## About this exercise:
An exact reproduction of the records is required. Images must be left out.

## Data to process:
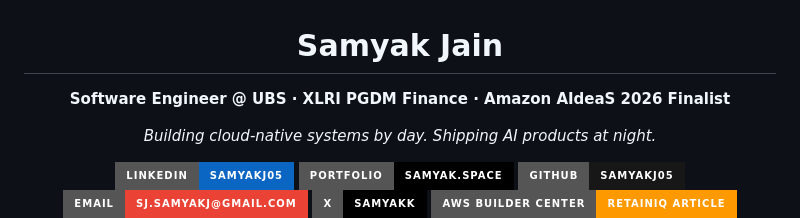
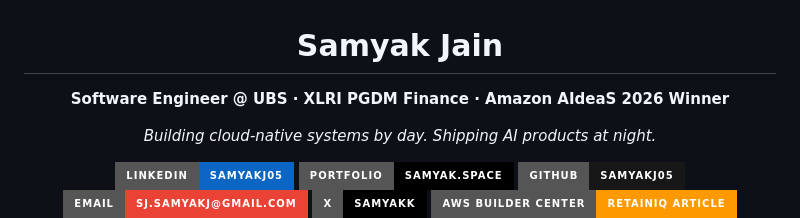
Before and after one commit to SamyakJ05/SamyakJ05, a Markdown page: README.md, the part around the change. Rendered like a GitHub page; badges without logos.

Commit message:
Update title to reflect Amazon AIdeaS 2026 win

```diff
--- a/README.md
+++ b/README.md
@@ -2,7 +2,7 @@
 
 # Samyak Jain
 
-**Software Engineer @ UBS · XLRI PGDM Finance · Amazon AIdeaS 2026 Finalist**
+**Software Engineer @ UBS · XLRI PGDM Finance · Amazon AIdeaS 2026 Winner**
 
 *Building cloud-native systems by day. Shipping AI products at night.*
 
```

## Response to this exercise:
Before and after one commit to SamyakJ05/SamyakJ05, a Markdown page: README.md, the part around the change. Rendered like a GitHub page; badges without logos.

Commit message:
Update title to reflect Amazon AIdeaS 2026 win

```diff
--- a/README.md
+++ b/README.md
@@ -2,7 +2,7 @@
 
 # Samyak Jain
 
-**Software Engineer @ UBS · XLRI PGDM Finance · Amazon AIdeaS 2026 Finalist**
+**Software Engineer @ UBS · XLRI PGDM Finance · Amazon AIdeaS 2026 Winner**
 
 *Building cloud-native systems by day. Shipping AI products at night.*
 
```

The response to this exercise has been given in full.